In the May 6th Greek elections, the established ruling parties, the conservative New Democracy and the socialist PASOK were punished, unable to form a government. The voters blamed them for Greece’s debt crisis, and for destroying the country in their attempts to address the crisis.
The subsequent general elections of June 17 led to a flood of attention in the international media and blatant foreign intervention due to their potential economic implications for the Euro currency zone and the global economy. Observers were concerned that a Greek exit from the Euro would have a catastrophic impact on other ailing European states, damaging the US and the entire global economy. There was an unprecedented campaign orchestrated by the Eurocrats, the German government and the German media, which amounted to the blackmailing of the Greek electorate to vote against the parties that want to end the draconian austerity and neoliberal policies.

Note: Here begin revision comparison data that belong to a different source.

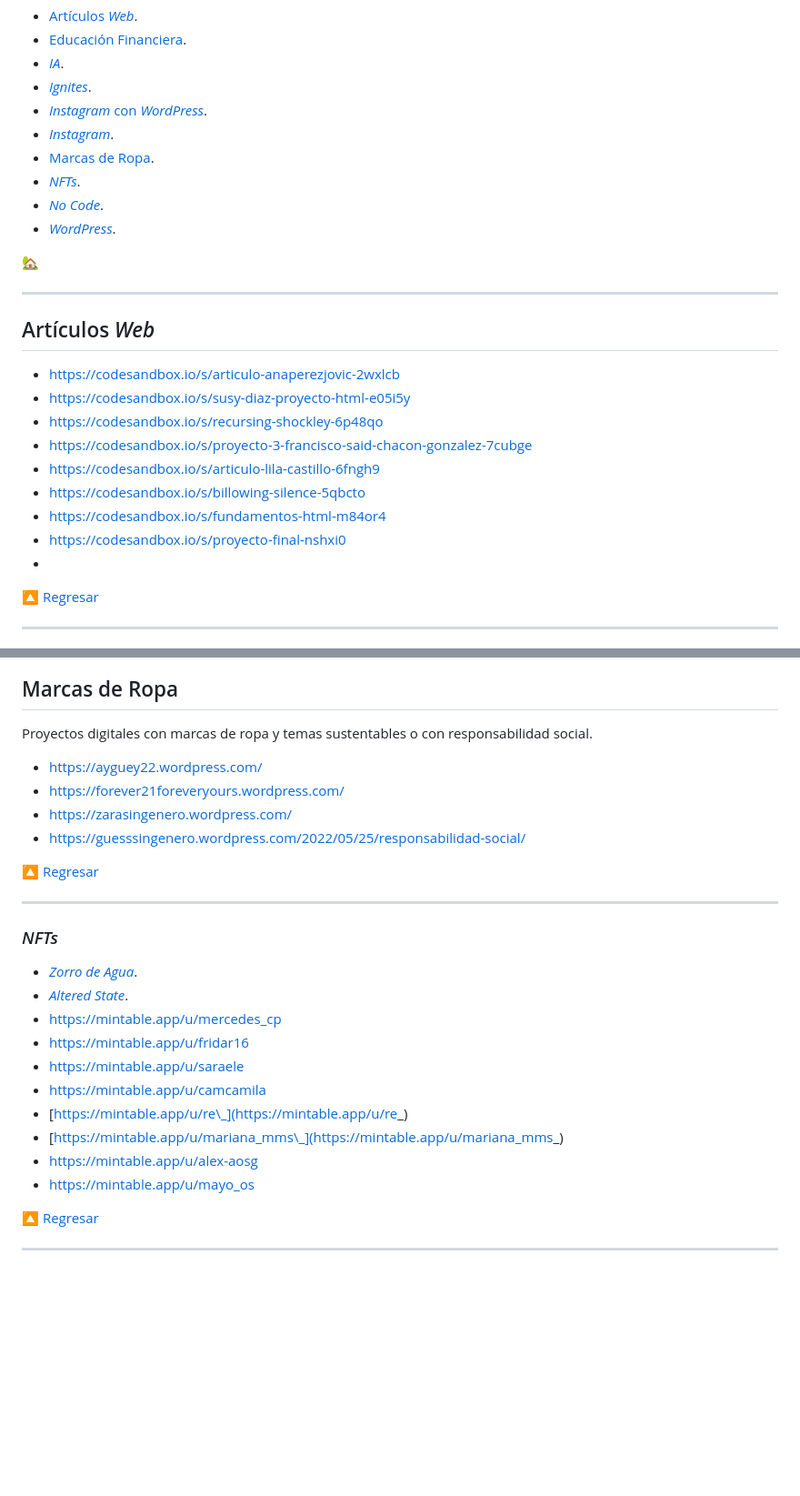
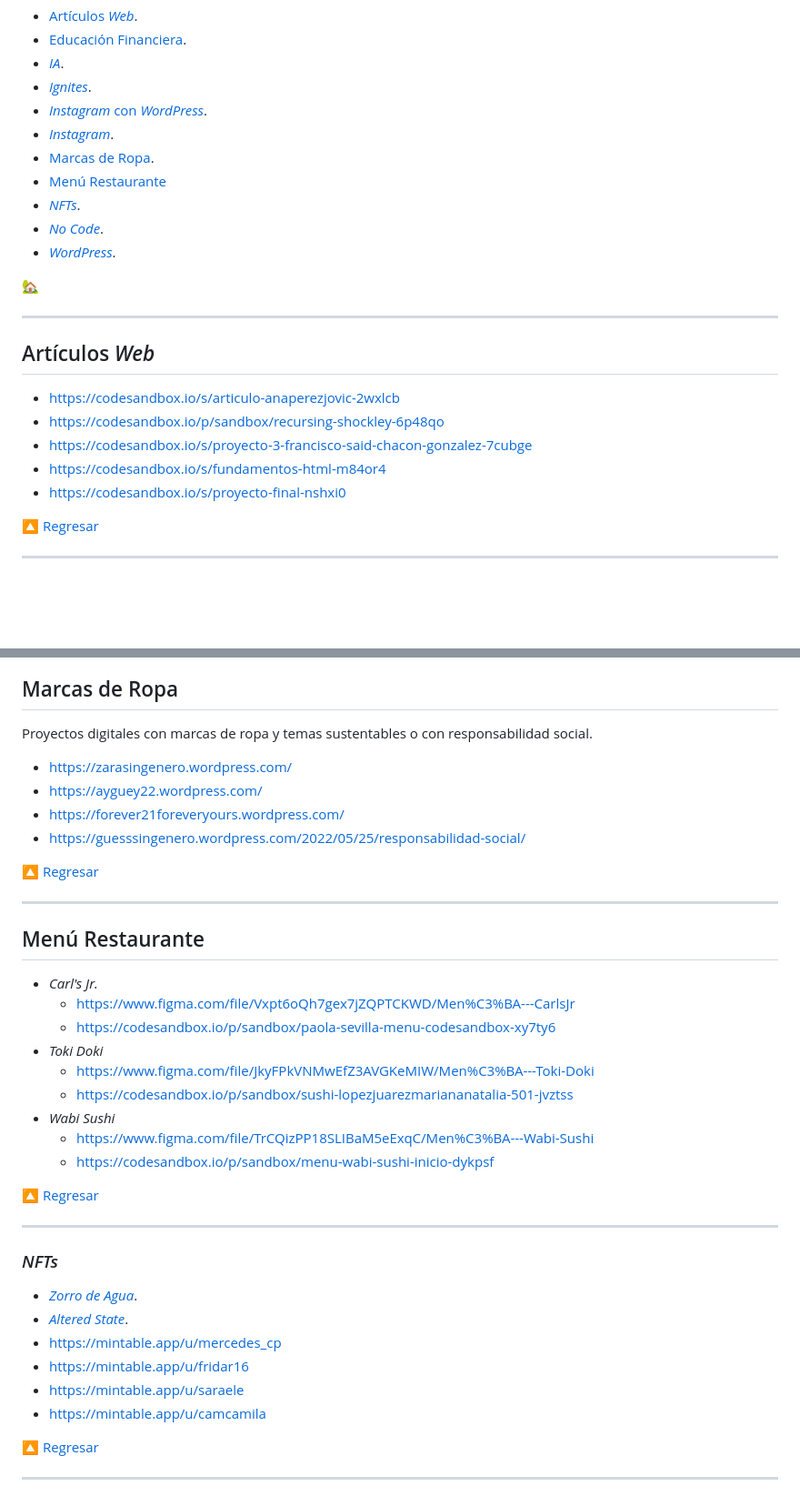
Before and after one commit to jonmircha/mis-clases, a Markdown page: Estudiantes.md, 2 parts joined by grey strips. Shown: that part at 91% size. GitHub-like rendering; blank space fills up the shorter version.

Commit message:
Depurando Estudiantes

```diff
--- a/Estudiantes.md
+++ b/Estudiantes.md
@@ -9,6 +9,7 @@ Enlaces de los mejores proyectos de mis estudiantes.
 - [_Instagram_ con _WordPress_](#instagram-con-wordpress).
 - [_Instagram_](#instagram).
 - [Marcas de Ropa](#marcas-de-ropa).
+- [Menú Restaurante](#menú-restaurante)
 - [_NFTs_](#nfts).
 - [_No Code_](#no-code).
 - [_WordPress_](#wordpress).
@@ -20,14 +21,10 @@ Enlaces de los mejores proyectos de mis estudiantes.
 ## Artículos _Web_
 
 - https://codesandbox.io/s/articulo-anaperezjovic-2wxlcb
-- https://codesandbox.io/s/susy-diaz-proyecto-html-e05i5y
-- https://codesandbox.io/s/recursing-shockley-6p48qo
+- https://codesandbox.io/p/sandbox/recursing-shockley-6p48qo
 - https://codesandbox.io/s/proyecto-3-francisco-said-chacon-gonzalez-7cubge
-- https://codesandbox.io/s/articulo-lila-castillo-6fngh9
-- https://codesandbox.io/s/billowing-silence-5qbcto
 - https://codesandbox.io/s/fundamentos-html-m84or4
 - https://codesandbox.io/s/proyecto-final-nshxi0
--
 
 [🔼 Regresar](#estudiantes)
 
@@ -95,10 +92,26 @@ Enlaces de los mejores proyectos de mis estudiantes.
 
 Proyectos digitales con marcas de ropa y temas sustentables o con responsabilidad social.
 
+- https://zarasingenero.wordpress.com/
 - https://ayguey22.wordpress.com/
 - https://forever21foreveryours.wordpress.com/
-- https://zarasingenero.wordpress.com/
 - https://guesssingenero.wordpress.com/2022/05/25/responsabilidad-social/
+
+[🔼 Regresar](#estudiantes)
+
+---
+
+## Menú Restaurante
+
+- _Carl's Jr._
+  - https://www.figma.com/file/Vxpt6oQh7gex7jZQPTCKWD/Men%C3%BA---CarlsJr
+  - https://codesandbox.io/p/sandbox/paola-sevilla-menu-codesandbox-xy7ty6
+- _Toki Doki_
+  - https://www.figma.com/file/JkyFPkVNMwEfZ3AVGKeMIW/Men%C3%BA---Toki-Doki
+  - https://codesandbox.io/p/sandbox/sushi-lopezjuarezmariananatalia-501-jvztss
+- _Wabi Sushi_
+  - https://www.figma.com/file/TrCQizPP18SLIBaM5eExqC/Men%C3%BA---Wabi-Sushi
+  - https://codesandbox.io/p/sandbox/menu-wabi-sushi-inicio-dykpsf
 
 [🔼 Regresar](#estudiantes)
 
@@ -112,10 +125,6 @@ Proyectos digitales con marcas de ropa y temas sustentables o con responsabilida
 - https://mintable.app/u/fridar16
 - https://mintable.app/u/saraele
 - https://mintable.app/u/camcamila
-- [https://mintable.app/u/re\_](https://mintable.app/u/re_)
-- [https://mintable.app/u/mariana_mms\_](https://mintable.app/u/mariana_mms_)
-- https://mintable.app/u/alex-aosg
-- https://mintable.app/u/mayo_os
 
 [🔼 Regresar](#estudiantes)
 
```
Also changed, not shown: other parts of Estudiantes.md (+1 -2 lines), Notas.md (+1 -1 lines).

E.U. officials disregarded the norm of neutrality concerning an independent national election and expressed their opinion about their preferred outcome of Greeks’ vote, threatening “Grexit,” i.e., forcing Greece out of Euro zone, if the radical left wins. The intervention crescendo came on the eve of the election with an open letter of Germany’s Bild newspaper to Greek voters. The tabloid warned:
“Tomorrow you have elections but you do not have any choices….If you don’t want our billions, you are free to elect any left- or right-wing clowns that you want…For more than two years, though, your ATMs are only issuing euros because we put them there. If the parties that want to end austerity and reforms win the elections, they will be breaching all agreements and we will stop paying.”
But it was not only threats by the media and the Euro-area governments. After the May election results, part of Greece’s next aid payment (1billion Euros) was postponed as a warning to Greek politicians and voters to stick to the austerity program.
Repeated Eurocratic interventions over the month before the election of June 17 implied a deep disapproval of potential choices by free citizens. This began in February, when German Finance Minister Wolfgang Schaeuble made the incredible suggestion that Greece should hold off the election and allow the interim government . . .
Read more: The Greek Election, June 17th, 2012